Author: Brad Glosserman, Tama University
The foundation of Donald Trump’s presidency is the drive to ‘make America great again’. That means ending the ‘theft’ of US wealth by other nations through an international order that operates to the ‘detriment’ of US interests — despite this system being established in large part by US efforts. Trump believes that his predecessors (as a result of naivety, incompetence or bad faith) failed to protect US interests in every trade deal in which they participated. He seeks to undo this ‘damage’ by either ripping up or renegotiating these deals to make them more favourable to the United States.
The Trump administration’s assault on the international trade system began on the first day of his presidency by his withdrawing the United States from the Trans-Pacific Partnership. The North American Free Trade Agreement and the Korea–United States Free Trade Agreement are the next targets in the President’s sights.
Less attention has been paid to the administration’s effort to sabotage the World Trade Organization (WTO), which is the primary institution for creating order in the global economy. Trump is convinced that the WTO was established to exploit the United States and to benefit the rest of the world. As proof, he claims that the United States loses ‘almost all the lawsuits in the WTO’ and that the United States is disadvantaged in WTO panels by having fewer judges than other countries. While most experts consider the WTO dispute settlement mechanism to be one of the institution’s successes, US Trade Representative Robert Lighthizer argues that it has undercut US sovereignty and is different from the mechanisms to which Washington agreed when it joined the WTO.
The charges are false. The United States has a higher win rate than any other major user of the WTO system: it prevails in about 78 per cent of the complaints it files (this is compared to an average of 69 per cent over all other WTO member states). When the United States is a respondent, it wins 36 per cent of all disputes (compared to 25 per cent for other WTO member states). The Appellate Body overturns decisions in favour of the United States 35 per cent of the time. When other WTO members appeal against the United States in the Appellate Body, they prevail only 30 per cent of the time.
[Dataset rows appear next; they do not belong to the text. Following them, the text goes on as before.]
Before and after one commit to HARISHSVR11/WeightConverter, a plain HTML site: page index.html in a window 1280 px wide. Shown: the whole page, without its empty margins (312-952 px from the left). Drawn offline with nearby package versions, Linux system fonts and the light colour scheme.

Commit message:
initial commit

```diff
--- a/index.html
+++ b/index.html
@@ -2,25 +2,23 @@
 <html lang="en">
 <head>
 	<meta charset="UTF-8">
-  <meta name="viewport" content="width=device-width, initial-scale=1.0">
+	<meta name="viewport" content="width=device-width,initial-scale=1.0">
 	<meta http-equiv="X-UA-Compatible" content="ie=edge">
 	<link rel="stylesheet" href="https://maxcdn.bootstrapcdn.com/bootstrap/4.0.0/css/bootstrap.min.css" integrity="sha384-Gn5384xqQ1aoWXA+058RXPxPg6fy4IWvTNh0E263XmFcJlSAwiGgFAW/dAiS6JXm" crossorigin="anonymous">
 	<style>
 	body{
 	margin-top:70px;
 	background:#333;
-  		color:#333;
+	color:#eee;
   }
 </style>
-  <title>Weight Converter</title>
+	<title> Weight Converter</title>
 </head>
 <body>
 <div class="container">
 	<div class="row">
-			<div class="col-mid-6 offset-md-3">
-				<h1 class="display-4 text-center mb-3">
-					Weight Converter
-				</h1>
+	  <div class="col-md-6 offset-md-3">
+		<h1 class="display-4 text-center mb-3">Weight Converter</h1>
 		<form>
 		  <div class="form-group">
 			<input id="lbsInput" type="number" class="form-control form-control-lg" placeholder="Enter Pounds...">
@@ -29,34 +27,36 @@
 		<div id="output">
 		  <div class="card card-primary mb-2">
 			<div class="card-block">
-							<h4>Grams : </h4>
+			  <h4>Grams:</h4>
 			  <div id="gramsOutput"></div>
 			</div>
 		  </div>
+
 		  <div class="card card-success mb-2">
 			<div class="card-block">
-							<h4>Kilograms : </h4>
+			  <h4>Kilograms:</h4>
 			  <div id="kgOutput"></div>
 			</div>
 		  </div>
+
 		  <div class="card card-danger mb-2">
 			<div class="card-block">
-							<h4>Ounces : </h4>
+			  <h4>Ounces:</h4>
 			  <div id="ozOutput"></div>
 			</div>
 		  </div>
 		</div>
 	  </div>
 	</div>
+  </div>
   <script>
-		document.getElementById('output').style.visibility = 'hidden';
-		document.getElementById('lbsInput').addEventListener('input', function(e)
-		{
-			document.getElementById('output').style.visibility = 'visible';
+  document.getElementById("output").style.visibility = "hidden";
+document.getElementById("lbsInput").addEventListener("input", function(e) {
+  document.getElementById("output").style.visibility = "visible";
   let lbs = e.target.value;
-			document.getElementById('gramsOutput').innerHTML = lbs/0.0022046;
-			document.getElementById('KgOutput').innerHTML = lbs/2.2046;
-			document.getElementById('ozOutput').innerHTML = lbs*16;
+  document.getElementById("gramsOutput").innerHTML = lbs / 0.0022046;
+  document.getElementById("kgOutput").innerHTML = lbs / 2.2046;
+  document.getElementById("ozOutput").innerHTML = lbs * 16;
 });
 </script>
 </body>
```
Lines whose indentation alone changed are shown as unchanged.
Those facts have not halted the Trump administration’s attempts to undermine the WTO. This effort is based on the administration’s preference for bilateral agreements over multilateral ones, as the strength of the US economy means that it ‘can do better negotiating individually’. Trump explained at the November Asia Pacific Economic Cooperation CEO Summit that his administration would partner with any Indo-Pacific country on the basis of ‘fair and reciprocal trade’ but would ‘no longer … enter into large agreements’.
In practice, this has meant resistance to the usual rhetoric produced at working level and ministerial WTO meetings: US emphasis on ‘fair’ rather than ‘free’ trade blocked the issuance of a statement at the Buenos Aires 11th Ministerial Conference in December.
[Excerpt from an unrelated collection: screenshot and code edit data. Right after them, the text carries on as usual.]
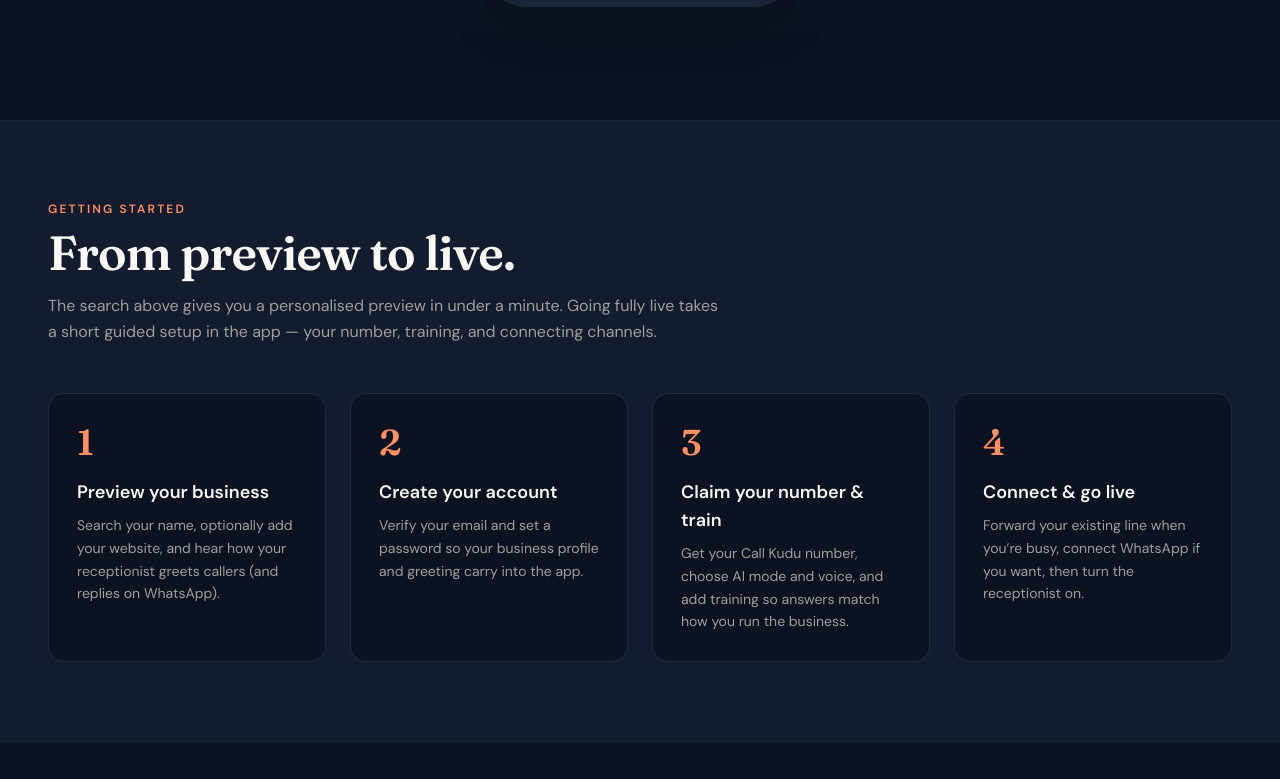
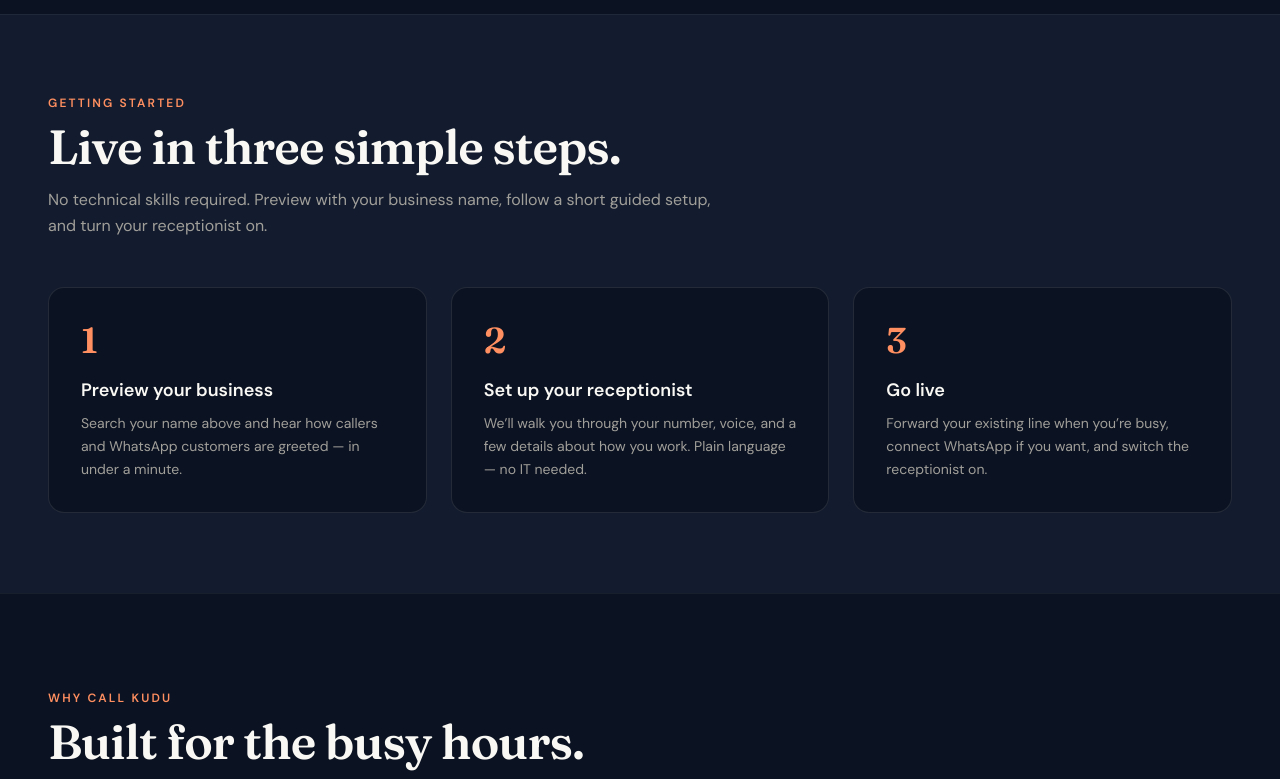
Before and after one commit to kookin/callkudu-placeholder, a website built with Vite: page index.html in a window 1280 px wide. Shown: the part 1375-2154 px from the top of the page. Built offline with nearby package versions, Linux system fonts and the light colour scheme.

Commit message:
Simplify onboarding copy and add WhatsApp to plans
Clarify pricing channels, trim Getting Started to three non-technical steps, and declutter the hero trust lines.

```diff
--- a/index.html
+++ b/index.html
@@ -91,14 +91,11 @@
         data-height="140"
       ></script>
 
-      <p class="mt-5 text-xs text-cream-500/70">
-        Keep your existing number · Phone &amp; WhatsApp · Built for South African businesses
+      <p class="mt-5 text-sm text-cream-500/80">
+        Keep your existing number. No technical skills required.
       </p>
     </div>
 
-    <div class="relative z-10 mx-auto mb-14 max-w-2xl border-y border-white/5 py-5 text-center text-sm text-cream-500">
-      Built for any business that answers the phone or WhatsApp.
-    </div>
     <!-- Phone mockup -->
     <div class="relative mx-auto mt-12 flex min-h-[560px] md:min-h-[600px] w-full max-w-5xl items-center justify-center">
       <div class="absolute inset-0 -z-10 rounded-full bg-gradient-to-b from-navy-900/0 via-navy-800/30 to-navy-900/0 blur-3xl"></div>
@@ -197,31 +194,26 @@
     <div class="mx-auto max-w-7xl">
       <div class="mb-12 max-w-2xl">
         <p class="mb-3 text-xs font-semibold uppercase tracking-[0.18em] text-primary-400">Getting started</p>
-        <h2 class="font-display text-3xl font-semibold tracking-tight text-cream-50 md:text-5xl">From preview to live.</h2>
+        <h2 class="font-display text-3xl font-semibold tracking-tight text-cream-50 md:text-5xl">Live in three simple steps.</h2>
         <p class="mt-4 text-base leading-relaxed text-cream-500">
-          The search above gives you a personalised preview in under a minute. Going fully live takes a short guided setup in the app — your number, training, and connecting channels.
+          No technical skills required. Preview with your business name, follow a short guided setup, and turn your receptionist on.
         </p>
       </div>
-      <ol class="grid gap-6 sm:grid-cols-2 lg:grid-cols-4">
-        <li class="rounded-2xl border border-white/10 bg-navy-950 p-6 sm:p-7">
+      <ol class="grid gap-6 md:grid-cols-3">
+        <li class="rounded-2xl border border-white/10 bg-navy-950 p-6 sm:p-8">
           <span class="mb-4 block font-display text-4xl font-semibold text-primary-400">1</span>
           <h3 class="mb-2 text-lg font-semibold text-cream-50">Preview your business</h3>
-          <p class="text-sm leading-relaxed text-cream-500">Search your name, optionally add your website, and hear how your receptionist greets callers (and replies on WhatsApp).</p>
+          <p class="text-sm leading-relaxed text-cream-500">Search your name above and hear how callers and WhatsApp customers are greeted — in under a minute.</p>
         </li>
-        <li class="rounded-2xl border border-white/10 bg-navy-950 p-6 sm:p-7">
+        <li class="rounded-2xl border border-white/10 bg-navy-950 p-6 sm:p-8">
           <span class="mb-4 block font-display text-4xl font-semibold text-primary-400">2</span>
-          <h3 class="mb-2 text-lg font-semibold text-cream-50">Create your account</h3>
-          <p class="text-sm leading-relaxed text-cream-500">Verify your email and set a password so your business profile and greeting carry into the app.</p>
+          <h3 class="mb-2 text-lg font-semibold text-cream-50">Set up your receptionist</h3>
+          <p class="text-sm leading-relaxed text-cream-500">We’ll walk you through your number, voice, and a few details about how you work. Plain language — no IT needed.</p>
         </li>
-        <li class="rounded-2xl border border-white/10 bg-navy-950 p-6 sm:p-7">
+        <li class="rounded-2xl border border-white/10 bg-navy-950 p-6 sm:p-8">
           <span class="mb-4 block font-display text-4xl font-semibold text-primary-400">3</span>
-          <h3 class="mb-2 text-lg font-semibold text-cream-50">Claim your number &amp; train</h3>
-          <p class="text-sm leading-relaxed text-cream-500">Get your Call Kudu number, choose AI mode and voice, and add training so answers match how you run the business.</p>
-        </li>
-        <li class="rounded-2xl border border-white/10 bg-navy-950 p-6 sm:p-7">
-          <span class="mb-4 block font-display text-4xl font-semibold text-primary-400">4</span>
-          <h3 class="mb-2 text-lg font-semibold text-cream-50">Connect &amp; go live</h3>
-          <p class="text-sm leading-relaxed text-cream-500">Forward your existing line when you’re busy, connect WhatsApp if you want, then turn the receptionist on.</p>
+          <h3 class="mb-2 text-lg font-semibold text-cream-50">Go live</h3>
+          <p class="text-sm leading-relaxed text-cream-500">Forward your existing line when you’re busy, connect WhatsApp if you want, and switch the receptionist on.</p>
         </li>
       </ol>
     </div>
@@ -465,18 +457,19 @@
       <div class="mb-12 max-w-2xl">
         <p class="mb-3 text-xs font-semibold uppercase tracking-[0.18em] text-primary-600">Pricing</p>
         <h2 class="font-display text-3xl font-semibold tracking-tight text-navy-950 md:text-5xl">Simple plans. Clear outcomes.</h2>
-        <p class="mt-4 text-base text-navy-500">Start answering calls today. Upgrade when you’re ready to book and escalate.</p>
+        <p class="mt-4 text-base text-navy-500">Start answering calls and WhatsApp today. Upgrade when you’re ready to book and escalate.</p>
       </div>
       <div class="mx-auto grid gap-6 lg:grid-cols-3">
         <div class="flex flex-col rounded-3xl border border-cream-200 bg-white p-8 shadow-sm">
           <span class="mb-2 text-sm font-semibold uppercase tracking-wider text-navy-500">Starter</span>
-          <p class="mb-6 text-sm text-navy-500">Answer questions and capture leads — great for getting live fast.</p>
+          <p class="mb-6 text-sm text-navy-500">Answer calls and WhatsApp, capture leads — great for getting live fast.</p>
           <div class="mb-6 flex items-baseline gap-1">
             <span class="text-6xl font-semibold tracking-tight text-navy-950">R599</span>
             <span class="text-xl text-navy-500">/mo</span>
           </div>
           <ul class="mb-8 flex-1 space-y-4 font-medium text-navy-700">
             <li class="flex gap-3"><svg class="h-5 w-5 shrink-0 text-primary-600" fill="none" stroke="currentColor" stroke-width="2" viewBox="0 0 24 24"><path d="M20 6 9 17l-5-5"/></svg>Call Kudu phone number</li>
+            <li class="flex gap-3"><svg class="h-5 w-5 shrink-0 text-primary-600" fill="none" stroke="currentColor" stroke-width="2" viewBox="0 0 24 24"><path d="M20 6 9 17l-5-5"/></svg>WhatsApp answering</li>
             <li class="flex gap-3"><svg class="h-5 w-5 shrink-0 text-primary-600" fill="none" stroke="currentColor" stroke-width="2" viewBox="0 0 24 24"><path d="M20 6 9 17l-5-5"/></svg>500 call minutes per month</li>
             <li class="flex gap-3"><svg class="h-5 w-5 shrink-0 text-primary-600" fill="none" stroke="currentColor" stroke-width="2" viewBox="0 0 24 24"><path d="M20 6 9 17l-5-5"/></svg>South African voices</li>
             <li class="flex gap-3"><svg class="h-5 w-5 shrink-0 text-primary-600" fill="none" stroke="currentColor" stroke-width="2" viewBox="0 0 24 24"><path d="M20 6 9 17l-5-5"/></svg>Info mode (answers &amp; messages)</li>
@@ -488,13 +481,14 @@
         <div class="relative flex flex-col overflow-hidden rounded-3xl border border-navy-800 bg-navy-900 p-8 text-cream-50 shadow-2xl">
           <div class="absolute right-0 top-0 h-24 w-24 bg-primary-500 opacity-20 blur-[60px]"></div>
           <span class="mb-2 text-sm font-semibold uppercase tracking-wider text-primary-400">Professional</span>
-          <p class="mb-6 text-sm text-cream-500">Full booking, escalation, and richer voices — for teams that live on the phone.</p>
+          <p class="mb-6 text-sm text-cream-500">Full booking, escalation, and richer voices — for teams that live on the phone and WhatsApp.</p>
           <div class="mb-6 flex items-baseline gap-1">
             <span class="text-6xl font-semibold tracking-tight text-white">R2,499</span>
             <span class="text-xl text-navy-400">/mo</span>
           </div>
           <ul class="mb-8 flex-1 space-y-4 font-medium text-cream-200">
             <li class="flex gap-3"><svg class="h-5 w-5 shrink-0 text-primary-400" fill="none" stroke="currentColor" stroke-width="2" viewBox="0 0 24 24"><path d="M20 6 9 17l-5-5"/></svg>Unlimited minutes</li>
+            <li class="flex gap-3"><svg class="h-5 w-5 shrink-0 text-primary-400" fill="none" stroke="currentColor" stroke-width="2" viewBox="0 0 24 24"><path d="M20 6 9 17l-5-5"/></svg>WhatsApp answering</li>
             <li class="flex gap-3"><svg class="h-5 w-5 shrink-0 text-primary-400" fill="none" stroke="currentColor" stroke-width="2" viewBox="0 0 24 24"><path d="M20 6 9 17l-5-5"/></svg>Full booking or info mode</li>
             <li class="flex gap-3"><svg class="h-5 w-5 shrink-0 text-primary-400" fill="none" stroke="currentColor" stroke-width="2" viewBox="0 0 24 24"><path d="M20 6 9 17l-5-5"/></svg>Calendar integrations</li>
             <li class="flex gap-3"><svg class="h-5 w-5 shrink-0 text-primary-400" fill="none" stroke="currentColor" stroke-width="2" viewBox="0 0 24 24"><path d="M20 6 9 17l-5-5"/></svg>Call escalation &amp; cold-call filter</li>
@@ -509,6 +503,7 @@
           <div class="mb-6 flex items-baseline gap-1"><span class="text-5xl font-semibold tracking-tight text-white">POA</span></div>
           <ul class="mb-8 flex-1 space-y-4 font-medium text-cream-200">
             <li class="flex gap-3"><svg class="h-5 w-5 shrink-0 text-cream-200" fill="none" stroke="currentColor" stroke-width="2" viewBox="0 0 24 24"><path d="M20 6 9 17l-5-5"/></svg><span class="font-bold">Everything in Professional</span></li>
+            <li class="flex gap-3"><svg class="h-5 w-5 shrink-0 text-cream-200" fill="none" stroke="currentColor" stroke-width="2" viewBox="0 0 24 24"><path d="M20 6 9 17l-5-5"/></svg>WhatsApp answering</li>
             <li class="flex gap-3"><svg class="h-5 w-5 shrink-0 text-cream-200" fill="none" stroke="currentColor" stroke-width="2" viewBox="0 0 24 24"><path d="M20 6 9 17l-5-5"/></svg>Custom API integrations</li>
             <li class="flex gap-3"><svg class="h-5 w-5 shrink-0 text-cream-200" fill="none" stroke="currentColor" stroke-width="2" viewBox="0 0 24 24"><path d="M20 6 9 17l-5-5"/></svg>Outbound calling</li>
           </ul>
@@ -552,7 +547,7 @@
             <svg data-faq-icon class="h-5 w-5 shrink-0 text-primary-500 transition-transform duration-300" fill="none" stroke="currentColor" stroke-width="2" viewBox="0 0 24 24"><path d="m6 9 6 6 6-6"/></svg>
           </button>
           <div data-faq-panel class="max-h-0 overflow-hidden transition-all duration-300">
-            <p class="pb-6 text-base leading-relaxed text-cream-200/90">Previewing with your business name takes under a minute. After that, Getting Started in the app walks you through your Call Kudu number, AI mode and voice, training, and connecting call forwarding or WhatsApp. Finish the guided setup when you’re ready, then turn the receptionist on.</p>
+            <p class="pb-6 text-base leading-relaxed text-cream-200/90">No technical skills required. Preview with your business name in under a minute, then follow a short guided setup for your number, voice, and call forwarding or WhatsApp. When you’re ready, turn the receptionist on.</p>
           </div>
         </div>
         <div data-faq-item class="border-b border-white/10">
```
Equally corrosive has been US unwillingness to provide the leadership and energy that once helped forge compromise and move negotiations forward. This opposition is evident in two sets of actions.
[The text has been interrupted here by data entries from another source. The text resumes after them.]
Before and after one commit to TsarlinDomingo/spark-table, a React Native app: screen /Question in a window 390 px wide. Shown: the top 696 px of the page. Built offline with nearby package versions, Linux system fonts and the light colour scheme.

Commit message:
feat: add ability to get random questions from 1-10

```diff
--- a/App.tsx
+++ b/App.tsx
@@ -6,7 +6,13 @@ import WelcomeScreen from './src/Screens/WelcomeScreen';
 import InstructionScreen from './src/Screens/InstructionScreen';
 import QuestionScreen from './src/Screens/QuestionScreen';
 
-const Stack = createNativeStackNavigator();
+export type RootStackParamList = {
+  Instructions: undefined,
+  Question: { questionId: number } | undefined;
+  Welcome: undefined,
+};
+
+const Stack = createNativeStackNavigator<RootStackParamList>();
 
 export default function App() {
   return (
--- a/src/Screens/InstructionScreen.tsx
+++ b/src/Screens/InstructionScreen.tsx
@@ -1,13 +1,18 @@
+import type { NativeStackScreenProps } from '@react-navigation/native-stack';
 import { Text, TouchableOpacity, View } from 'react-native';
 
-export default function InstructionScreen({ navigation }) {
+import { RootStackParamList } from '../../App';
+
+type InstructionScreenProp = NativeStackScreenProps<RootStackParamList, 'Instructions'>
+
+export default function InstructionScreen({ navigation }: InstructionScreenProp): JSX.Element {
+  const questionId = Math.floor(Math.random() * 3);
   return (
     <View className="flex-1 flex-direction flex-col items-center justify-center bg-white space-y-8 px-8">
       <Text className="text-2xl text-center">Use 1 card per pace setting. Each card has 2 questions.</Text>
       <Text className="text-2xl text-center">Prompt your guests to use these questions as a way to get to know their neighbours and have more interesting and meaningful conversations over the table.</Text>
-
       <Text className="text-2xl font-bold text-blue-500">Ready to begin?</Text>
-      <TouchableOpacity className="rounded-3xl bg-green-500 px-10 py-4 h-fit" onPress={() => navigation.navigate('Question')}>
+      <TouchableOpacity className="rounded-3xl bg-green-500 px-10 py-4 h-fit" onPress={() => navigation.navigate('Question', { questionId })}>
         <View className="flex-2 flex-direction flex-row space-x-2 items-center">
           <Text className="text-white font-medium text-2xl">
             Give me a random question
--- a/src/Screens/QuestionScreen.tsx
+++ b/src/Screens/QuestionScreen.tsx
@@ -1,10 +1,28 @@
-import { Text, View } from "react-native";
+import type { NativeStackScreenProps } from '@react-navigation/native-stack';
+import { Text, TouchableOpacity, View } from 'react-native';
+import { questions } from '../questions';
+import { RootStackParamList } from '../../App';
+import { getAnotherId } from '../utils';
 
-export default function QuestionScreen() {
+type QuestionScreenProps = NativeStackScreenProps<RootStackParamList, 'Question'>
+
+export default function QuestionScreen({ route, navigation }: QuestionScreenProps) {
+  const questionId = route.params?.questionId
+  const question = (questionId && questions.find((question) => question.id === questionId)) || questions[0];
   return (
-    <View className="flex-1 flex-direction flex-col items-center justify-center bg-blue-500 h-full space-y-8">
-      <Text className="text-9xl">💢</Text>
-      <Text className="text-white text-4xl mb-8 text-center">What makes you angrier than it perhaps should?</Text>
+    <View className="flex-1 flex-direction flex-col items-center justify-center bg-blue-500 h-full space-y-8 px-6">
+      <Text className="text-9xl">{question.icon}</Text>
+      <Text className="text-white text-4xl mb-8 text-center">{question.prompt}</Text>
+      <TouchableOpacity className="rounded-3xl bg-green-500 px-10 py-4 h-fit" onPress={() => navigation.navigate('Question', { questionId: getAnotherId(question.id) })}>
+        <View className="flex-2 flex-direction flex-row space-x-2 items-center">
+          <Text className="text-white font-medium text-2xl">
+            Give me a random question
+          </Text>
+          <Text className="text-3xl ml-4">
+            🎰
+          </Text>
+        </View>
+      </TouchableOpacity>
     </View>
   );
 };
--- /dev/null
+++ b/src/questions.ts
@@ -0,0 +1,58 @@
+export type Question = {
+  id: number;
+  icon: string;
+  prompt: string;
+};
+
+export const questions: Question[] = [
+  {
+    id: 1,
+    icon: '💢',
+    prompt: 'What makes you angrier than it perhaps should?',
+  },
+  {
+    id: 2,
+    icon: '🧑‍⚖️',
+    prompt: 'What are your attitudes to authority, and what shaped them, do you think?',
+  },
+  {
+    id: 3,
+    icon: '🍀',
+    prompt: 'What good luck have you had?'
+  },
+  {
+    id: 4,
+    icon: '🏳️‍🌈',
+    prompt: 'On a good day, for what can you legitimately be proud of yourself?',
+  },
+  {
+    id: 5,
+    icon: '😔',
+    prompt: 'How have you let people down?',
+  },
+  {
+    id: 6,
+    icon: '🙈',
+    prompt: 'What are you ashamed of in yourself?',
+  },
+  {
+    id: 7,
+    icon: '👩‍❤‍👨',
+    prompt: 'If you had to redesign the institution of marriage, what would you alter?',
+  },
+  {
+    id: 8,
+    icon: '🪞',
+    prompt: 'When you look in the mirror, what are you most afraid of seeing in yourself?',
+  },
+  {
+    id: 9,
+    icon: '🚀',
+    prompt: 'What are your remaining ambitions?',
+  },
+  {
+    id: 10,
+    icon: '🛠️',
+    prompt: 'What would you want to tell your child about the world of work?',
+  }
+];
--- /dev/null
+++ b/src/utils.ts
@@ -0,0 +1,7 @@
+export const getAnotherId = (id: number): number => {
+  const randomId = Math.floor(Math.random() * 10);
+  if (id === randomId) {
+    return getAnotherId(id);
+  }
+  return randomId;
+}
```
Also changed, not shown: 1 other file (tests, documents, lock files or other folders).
The first is blocking the appointment of new judges to the Appellate Body, which hears appeals in the WTO dispute settlement mechanism. There are seven positions for judges on the Appellate Body and three are required to hear each appeal. Two judges have recently retired and a third judge’s term expired in December 2017. That leaves just four judges on the Body. Of the four, one judge’s term expires September 2018 and two are from countries frequently involved in disputes (the United States and China), which limits their ability to hear cases. The US position is widely viewed as an attempt to force the WTO to accept Washington’s wishes. In less polite company it is called ‘hostage taking’.
The second involves ignoring WTO rulings and pursuing remedies outside the WTO framework. On 1 March 2017, the administration announced its ‘Trade Policy Agenda’. It warns that the administration will ‘use all possible leverage’ to foster ‘fair, reciprocal’ trade. The agenda dismisses the WTO as an effective instrument to expand trade and economic opportunities. Instead, the United States will act unilaterally against trade partners and ignore rulings that alter US trade agreements. This could unravel the WTO system if other countries join Washington in rejecting rulings that they dislike and in taking action of their own accord.
The WTO is not without its flaws, and the United States is not the only nation that is undermining the organisation. Many WTO activities are not transparent. Due to several governments’ obstinacy, there has been no progress on the Doha round of negotiations and most experts and participants believe that it should be abandoned. The ensuing proliferation of regional trading initiatives yields confusing rules and inefficiencies in business and investment decisions. The Trump administration is right to note that governments do game the system by manipulating some WTO rules and ignoring others.
That is not reason to give up on the system. The WTO contributes to stability, predictability and legitimacy. If the United States, the world’s largest economy and a primary architect of the international economic order, turns its back on its creation, then other countries will do the same. A slide into a world of zero-sum unilateralism is almost certain to follow.
Brad Glosserman is a visiting professor at Tama University’s Center for Rule Making Strategies and a senior advisor for Pacific Forum CSIS.